Hawaii’s Department of Commerce: Securities Division licenses investment adviser (IA) firms and investment adviser representatives (IAR) in the state. This involves registering through the Financial Industry Regulatory Authority’s (FINRA’s) IARD (Investment Advisor Registration Depository) system. Examinations that must be passed include the Series 65 examination, or the Series 7 examination in combination with the Series 66.
There are many investment adviser firms with offices in the state. Among these are the internationally recognized, Edward Jones, which has offices in Honolulu, Kahului, Kapaa, and Hilo; the regional Central Pacific Bank in Honolulu; the regional Bank of Hawaii with offices in Oahu, Kailua-Kona, and Honolulu; and the nationally known AXA Advisors with an office in Honolulu.
How to Obtain a Stockbroker License in Hawaii
Broker-dealer agents must register with the Commissioner of Securities under the Hawaii Uniform Securities Act. Registration through FINRA’s Central Registration Depository (CRD) is required as well. Stockbrokers in Hawaii must successfully pass either the Series 63 or the Series 66 state examinations in combination with one of the FINRA examinations, usually the Series 6 or 7 depending on the products they plan to work with.
FINRA requires two kinds of continuing education of its broker-dealer agents. The first, the Regulatory Element, consists of a computer-based refresher course taken at the 24-month anniversary of original licensure and then every 36 months for the remainder of the agent’s career. The Firm Element, the second part of the continuing education requirement, involves firm-based training that covers topics that include industry changes that impact sales protocols, and new regulatory developments that influence the sale of certain securities or financial products.
How to Obtain a License to Sell Life Insurance and Fixed Annuities in Hawaii
The Department of Commerce: Insurance Division regulates life insurance producers, many of whom offer retirement planning services by selling annuities. A life/annuity specific examination administered through one of the Pearson VUE testing centers located on each island (Honolulu, Kamuela, Kapaa, and Kahului) must be passed. Once licensed, insurance producers must maintain that license by fulfilling continuing education requirements of 21 hours every two years, with three of those hours being in an ethics or law course.

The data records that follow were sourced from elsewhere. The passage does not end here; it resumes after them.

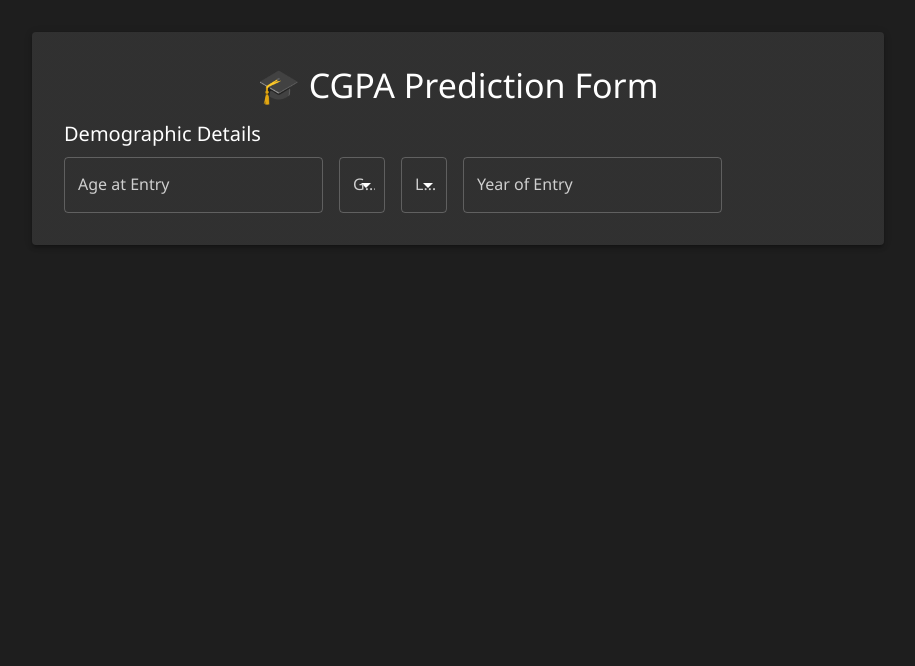
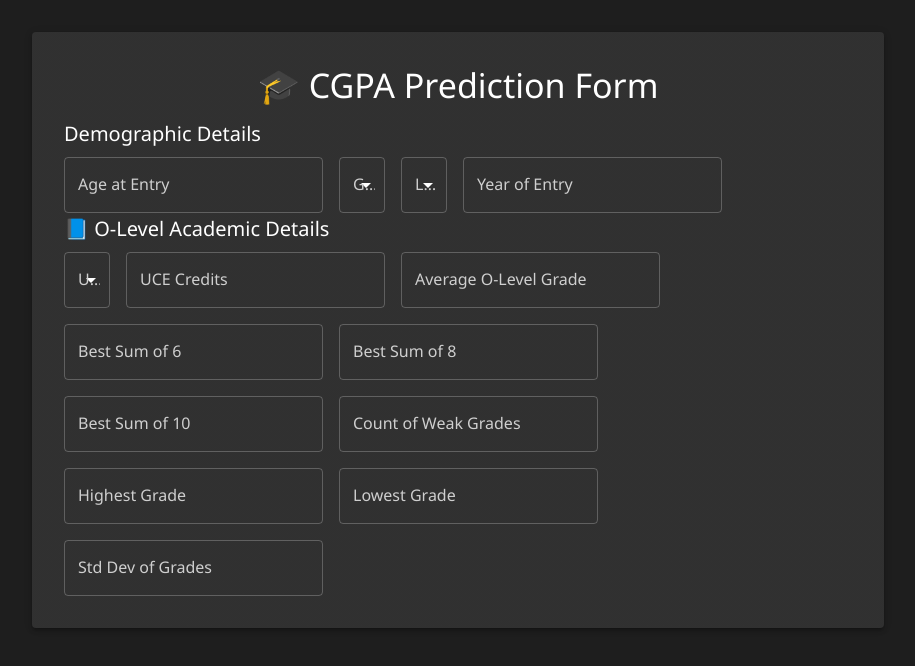
Before and after one commit to slubambo/cgpa-predictor, a React (Create React App) app in the folder cgpa-ui/: page / in a window 1280 px wide. Shown: the top 666 px of the page, without its empty margins (182-1097 px from the left). Built offline with nearby package versions, Linux system fonts and the light colour scheme.

Commit message:
🚧 Add additional fields to formData in App component for comprehensive data capture

```diff
--- a/cgpa-ui/src/App.js
+++ b/cgpa-ui/src/App.js
@@ -1,14 +1,25 @@
 // src/App.js
-import React, { useState } from 'react';
-import { Container, Typography, Paper } from '@mui/material';
-import DemographicsForm from './components/DemographicsForm';
+import React, { useState } from "react";
+import { Container, Typography, Paper } from "@mui/material";
+import DemographicsForm from "./components/DemographicsForm";
+import OLevelForm from "./components/OLevelForm";
 
 function App() {
   const [formData, setFormData] = useState({
-    age_at_entry: '',
-    gender: '',
-    level: '',
-    year_of_entry_code: ''
+    age_at_entry: "",
+    gender: "",
+    level: "",
+    year_of_entry_code: "",
+    uce_year_code: "",
+    uce_credits: "",
+    average_olevel_grade: "",
+    best_sum_out_of_six: "",
+    best_sum_out_of_eight: "",
+    best_sum_out_of_ten: "",
+    count_weak_grades_olevel: "",
+    highest_olevel_grade: "",
+    lowest_olevel_grade: "",
+    std_dev_olevel_grade: "",
   });
 
   const handleFormChange = (field, value) => {
@@ -16,12 +27,20 @@ function App() {
   };
 
   return (
-    <Container maxWidth="md" style={{ marginTop: '2rem' }}>
-      <Paper elevation={3} style={{ padding: '2rem', backgroundColor: '#1e1e1e', color: '#ffffff' }}>
+    <Container maxWidth="md" style={{ marginTop: "2rem" }}>
+      <Paper
+        elevation={3}
+        style={{
+          padding: "2rem",
+          backgroundColor: "#1e1e1e",
+          color: "#ffffff",
+        }}
+      >
         <Typography variant="h4" gutterBottom align="center">
           🎓 CGPA Prediction Form
         </Typography>
         <DemographicsForm data={formData} onChange={handleFormChange} />
+        <OLevelForm data={formData} onChange={handleFormChange} />
       </Paper>
     </Container>
   );
```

Because a variable annuity contract is a hybrid with both insurance and securities features, if licensed life producers in Hawaii wish to become variable life/annuity agents, they must seek licensure through both the Division of Insurance and the Division of Securities of Hawaii’s Department of Commerce. Registration through FINRA’s CRD is necessary, which involves passing the Series 6 or the Series 7 Exams. Continuing education requirements of both the Division of Insurance and of FINRA must be met to maintain this variable life/variable annuity license.